Problem description:
Tally the lines containing "items" in this data. Respond with the tally alone.

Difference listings

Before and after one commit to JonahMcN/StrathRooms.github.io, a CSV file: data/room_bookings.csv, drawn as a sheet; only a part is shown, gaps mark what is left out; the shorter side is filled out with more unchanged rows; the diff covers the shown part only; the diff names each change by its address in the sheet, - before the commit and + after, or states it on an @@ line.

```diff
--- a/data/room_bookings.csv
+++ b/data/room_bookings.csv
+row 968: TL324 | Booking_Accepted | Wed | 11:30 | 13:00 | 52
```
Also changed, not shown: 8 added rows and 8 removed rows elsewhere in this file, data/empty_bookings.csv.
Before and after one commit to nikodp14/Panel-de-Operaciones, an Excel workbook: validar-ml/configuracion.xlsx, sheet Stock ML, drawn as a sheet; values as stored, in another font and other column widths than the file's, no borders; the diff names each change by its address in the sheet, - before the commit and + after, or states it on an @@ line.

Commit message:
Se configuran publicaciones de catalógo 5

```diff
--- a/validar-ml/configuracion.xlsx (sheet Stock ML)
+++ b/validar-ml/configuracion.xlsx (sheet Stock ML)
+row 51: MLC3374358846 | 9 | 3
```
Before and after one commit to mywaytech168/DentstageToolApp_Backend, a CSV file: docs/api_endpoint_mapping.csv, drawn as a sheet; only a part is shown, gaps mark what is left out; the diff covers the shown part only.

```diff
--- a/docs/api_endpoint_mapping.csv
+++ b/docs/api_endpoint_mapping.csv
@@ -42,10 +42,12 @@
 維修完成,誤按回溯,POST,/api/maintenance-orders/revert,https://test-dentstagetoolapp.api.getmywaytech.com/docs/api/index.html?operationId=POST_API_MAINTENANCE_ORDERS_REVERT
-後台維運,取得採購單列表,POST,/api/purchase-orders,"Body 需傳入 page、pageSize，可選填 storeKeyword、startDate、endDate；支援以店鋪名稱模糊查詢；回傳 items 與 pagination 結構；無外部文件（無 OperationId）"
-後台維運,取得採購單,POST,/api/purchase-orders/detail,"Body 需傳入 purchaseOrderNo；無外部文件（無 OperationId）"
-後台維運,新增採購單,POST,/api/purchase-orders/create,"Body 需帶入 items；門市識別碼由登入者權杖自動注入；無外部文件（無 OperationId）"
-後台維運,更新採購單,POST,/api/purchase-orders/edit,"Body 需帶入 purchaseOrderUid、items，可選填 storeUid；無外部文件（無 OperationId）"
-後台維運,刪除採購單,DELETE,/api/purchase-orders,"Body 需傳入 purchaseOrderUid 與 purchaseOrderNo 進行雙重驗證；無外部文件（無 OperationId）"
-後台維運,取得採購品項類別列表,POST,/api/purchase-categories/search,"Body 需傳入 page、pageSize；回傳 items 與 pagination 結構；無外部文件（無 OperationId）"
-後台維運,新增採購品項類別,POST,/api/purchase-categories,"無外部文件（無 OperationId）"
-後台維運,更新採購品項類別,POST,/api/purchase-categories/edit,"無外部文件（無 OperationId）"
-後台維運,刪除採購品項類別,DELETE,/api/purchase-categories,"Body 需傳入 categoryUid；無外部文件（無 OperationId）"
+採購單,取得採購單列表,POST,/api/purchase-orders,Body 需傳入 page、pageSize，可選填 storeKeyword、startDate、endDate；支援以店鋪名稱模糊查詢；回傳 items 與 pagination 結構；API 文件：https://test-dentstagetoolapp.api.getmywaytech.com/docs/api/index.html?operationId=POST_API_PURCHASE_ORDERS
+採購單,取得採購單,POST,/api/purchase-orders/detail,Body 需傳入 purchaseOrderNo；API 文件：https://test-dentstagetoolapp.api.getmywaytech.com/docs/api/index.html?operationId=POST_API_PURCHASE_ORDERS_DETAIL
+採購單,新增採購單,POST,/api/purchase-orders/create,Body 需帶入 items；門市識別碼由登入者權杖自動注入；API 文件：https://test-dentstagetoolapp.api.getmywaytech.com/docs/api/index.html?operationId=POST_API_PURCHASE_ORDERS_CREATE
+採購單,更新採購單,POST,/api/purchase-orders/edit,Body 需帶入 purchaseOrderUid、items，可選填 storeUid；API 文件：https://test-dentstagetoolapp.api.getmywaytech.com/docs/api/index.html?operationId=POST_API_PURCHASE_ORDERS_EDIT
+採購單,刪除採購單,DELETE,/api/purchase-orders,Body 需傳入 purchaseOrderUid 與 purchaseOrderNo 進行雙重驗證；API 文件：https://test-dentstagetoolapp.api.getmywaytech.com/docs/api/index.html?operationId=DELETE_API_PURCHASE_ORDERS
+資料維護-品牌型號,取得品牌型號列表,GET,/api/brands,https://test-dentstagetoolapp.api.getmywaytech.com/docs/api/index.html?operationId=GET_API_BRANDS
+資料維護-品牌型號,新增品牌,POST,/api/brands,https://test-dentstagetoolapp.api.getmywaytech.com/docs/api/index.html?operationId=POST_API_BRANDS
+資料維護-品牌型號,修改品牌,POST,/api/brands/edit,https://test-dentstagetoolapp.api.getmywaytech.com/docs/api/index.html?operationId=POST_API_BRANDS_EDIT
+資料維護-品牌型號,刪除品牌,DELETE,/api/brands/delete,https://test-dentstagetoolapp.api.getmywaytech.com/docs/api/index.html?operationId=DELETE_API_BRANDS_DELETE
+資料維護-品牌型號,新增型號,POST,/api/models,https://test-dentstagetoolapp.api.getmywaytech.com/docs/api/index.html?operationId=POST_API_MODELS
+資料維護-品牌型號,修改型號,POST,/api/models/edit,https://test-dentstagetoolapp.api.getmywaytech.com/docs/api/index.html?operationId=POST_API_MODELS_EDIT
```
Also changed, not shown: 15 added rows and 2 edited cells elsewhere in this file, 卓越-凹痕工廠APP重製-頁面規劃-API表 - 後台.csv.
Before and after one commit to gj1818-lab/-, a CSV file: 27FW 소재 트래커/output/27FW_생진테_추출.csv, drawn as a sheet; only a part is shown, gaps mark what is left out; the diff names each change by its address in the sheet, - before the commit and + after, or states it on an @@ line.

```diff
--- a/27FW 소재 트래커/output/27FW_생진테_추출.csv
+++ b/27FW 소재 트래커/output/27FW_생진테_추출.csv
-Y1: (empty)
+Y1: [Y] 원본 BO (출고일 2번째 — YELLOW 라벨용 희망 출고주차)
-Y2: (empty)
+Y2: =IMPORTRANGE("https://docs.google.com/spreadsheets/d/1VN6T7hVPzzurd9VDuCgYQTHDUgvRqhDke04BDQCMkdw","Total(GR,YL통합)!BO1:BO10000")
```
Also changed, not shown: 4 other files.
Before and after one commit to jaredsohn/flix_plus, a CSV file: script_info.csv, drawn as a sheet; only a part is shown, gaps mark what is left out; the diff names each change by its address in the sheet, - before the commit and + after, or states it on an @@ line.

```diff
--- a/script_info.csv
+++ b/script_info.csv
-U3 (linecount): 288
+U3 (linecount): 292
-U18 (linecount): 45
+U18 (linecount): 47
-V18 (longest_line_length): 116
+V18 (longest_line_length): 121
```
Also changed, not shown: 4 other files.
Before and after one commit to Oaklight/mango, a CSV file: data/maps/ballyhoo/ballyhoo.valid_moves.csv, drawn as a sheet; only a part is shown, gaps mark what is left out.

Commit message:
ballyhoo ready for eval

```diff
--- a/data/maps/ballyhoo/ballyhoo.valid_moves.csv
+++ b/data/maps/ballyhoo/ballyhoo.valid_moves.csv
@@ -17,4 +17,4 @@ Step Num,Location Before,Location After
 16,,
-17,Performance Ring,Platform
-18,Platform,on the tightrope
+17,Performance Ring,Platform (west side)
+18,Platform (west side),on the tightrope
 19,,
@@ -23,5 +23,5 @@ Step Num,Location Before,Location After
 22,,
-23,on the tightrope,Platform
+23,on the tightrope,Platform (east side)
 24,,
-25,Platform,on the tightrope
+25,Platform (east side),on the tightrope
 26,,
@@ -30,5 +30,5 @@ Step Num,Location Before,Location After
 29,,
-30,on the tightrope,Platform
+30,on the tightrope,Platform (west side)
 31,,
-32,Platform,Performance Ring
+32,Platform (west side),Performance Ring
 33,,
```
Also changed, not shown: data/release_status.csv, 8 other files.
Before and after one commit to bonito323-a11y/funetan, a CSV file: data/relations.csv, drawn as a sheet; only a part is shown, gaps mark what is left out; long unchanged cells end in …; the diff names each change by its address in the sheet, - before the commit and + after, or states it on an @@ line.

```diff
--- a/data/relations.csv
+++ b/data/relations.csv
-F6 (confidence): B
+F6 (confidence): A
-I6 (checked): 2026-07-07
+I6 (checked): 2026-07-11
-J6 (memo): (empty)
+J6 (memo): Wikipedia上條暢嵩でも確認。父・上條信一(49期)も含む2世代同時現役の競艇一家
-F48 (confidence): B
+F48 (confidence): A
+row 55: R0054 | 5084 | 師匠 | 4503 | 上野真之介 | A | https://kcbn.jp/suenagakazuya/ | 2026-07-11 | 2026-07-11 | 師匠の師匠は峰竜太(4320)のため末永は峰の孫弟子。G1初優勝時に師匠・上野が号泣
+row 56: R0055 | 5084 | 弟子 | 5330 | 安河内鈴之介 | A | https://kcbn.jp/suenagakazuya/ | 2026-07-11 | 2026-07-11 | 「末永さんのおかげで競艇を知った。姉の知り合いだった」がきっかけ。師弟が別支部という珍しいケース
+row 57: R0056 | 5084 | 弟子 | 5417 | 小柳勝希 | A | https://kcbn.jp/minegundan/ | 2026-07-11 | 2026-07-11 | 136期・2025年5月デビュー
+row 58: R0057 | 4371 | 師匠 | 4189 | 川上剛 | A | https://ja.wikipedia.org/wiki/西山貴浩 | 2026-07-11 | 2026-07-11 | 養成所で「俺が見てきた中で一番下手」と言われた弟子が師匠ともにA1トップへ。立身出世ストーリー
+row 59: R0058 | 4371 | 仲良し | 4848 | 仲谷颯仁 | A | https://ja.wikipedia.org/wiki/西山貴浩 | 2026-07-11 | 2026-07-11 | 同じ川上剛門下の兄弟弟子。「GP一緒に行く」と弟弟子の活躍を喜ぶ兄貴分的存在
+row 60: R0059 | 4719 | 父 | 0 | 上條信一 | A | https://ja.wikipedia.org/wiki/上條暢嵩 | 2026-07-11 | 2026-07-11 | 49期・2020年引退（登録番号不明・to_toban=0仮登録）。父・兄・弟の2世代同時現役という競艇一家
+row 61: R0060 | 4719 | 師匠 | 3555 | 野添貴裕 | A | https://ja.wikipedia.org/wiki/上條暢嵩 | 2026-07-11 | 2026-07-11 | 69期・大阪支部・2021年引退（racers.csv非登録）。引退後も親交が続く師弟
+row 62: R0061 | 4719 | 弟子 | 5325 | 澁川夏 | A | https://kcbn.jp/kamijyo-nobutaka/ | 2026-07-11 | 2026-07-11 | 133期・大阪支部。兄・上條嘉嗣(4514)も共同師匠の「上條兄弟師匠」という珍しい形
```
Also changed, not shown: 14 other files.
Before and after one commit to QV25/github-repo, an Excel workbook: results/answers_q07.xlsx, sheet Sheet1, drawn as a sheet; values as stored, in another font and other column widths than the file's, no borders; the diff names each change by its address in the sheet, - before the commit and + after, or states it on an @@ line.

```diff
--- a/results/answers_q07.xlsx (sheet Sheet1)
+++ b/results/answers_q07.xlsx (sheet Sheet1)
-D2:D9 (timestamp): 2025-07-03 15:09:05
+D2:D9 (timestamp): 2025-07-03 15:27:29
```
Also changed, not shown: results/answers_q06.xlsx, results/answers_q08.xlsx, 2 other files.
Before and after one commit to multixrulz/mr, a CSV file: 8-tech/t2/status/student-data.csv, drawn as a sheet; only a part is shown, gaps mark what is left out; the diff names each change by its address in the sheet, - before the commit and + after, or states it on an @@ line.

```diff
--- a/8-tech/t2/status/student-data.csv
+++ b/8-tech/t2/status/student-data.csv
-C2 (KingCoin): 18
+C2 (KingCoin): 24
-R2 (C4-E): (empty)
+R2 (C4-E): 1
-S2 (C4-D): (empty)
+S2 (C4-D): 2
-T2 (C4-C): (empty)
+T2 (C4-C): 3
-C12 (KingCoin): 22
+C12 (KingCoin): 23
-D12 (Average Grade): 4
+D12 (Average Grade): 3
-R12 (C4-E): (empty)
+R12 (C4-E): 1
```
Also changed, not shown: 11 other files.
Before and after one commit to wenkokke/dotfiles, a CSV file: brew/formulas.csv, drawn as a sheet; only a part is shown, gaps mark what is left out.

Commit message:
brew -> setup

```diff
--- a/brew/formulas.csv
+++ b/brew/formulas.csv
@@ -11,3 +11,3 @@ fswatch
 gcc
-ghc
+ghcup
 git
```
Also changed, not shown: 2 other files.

Answer to this task:
7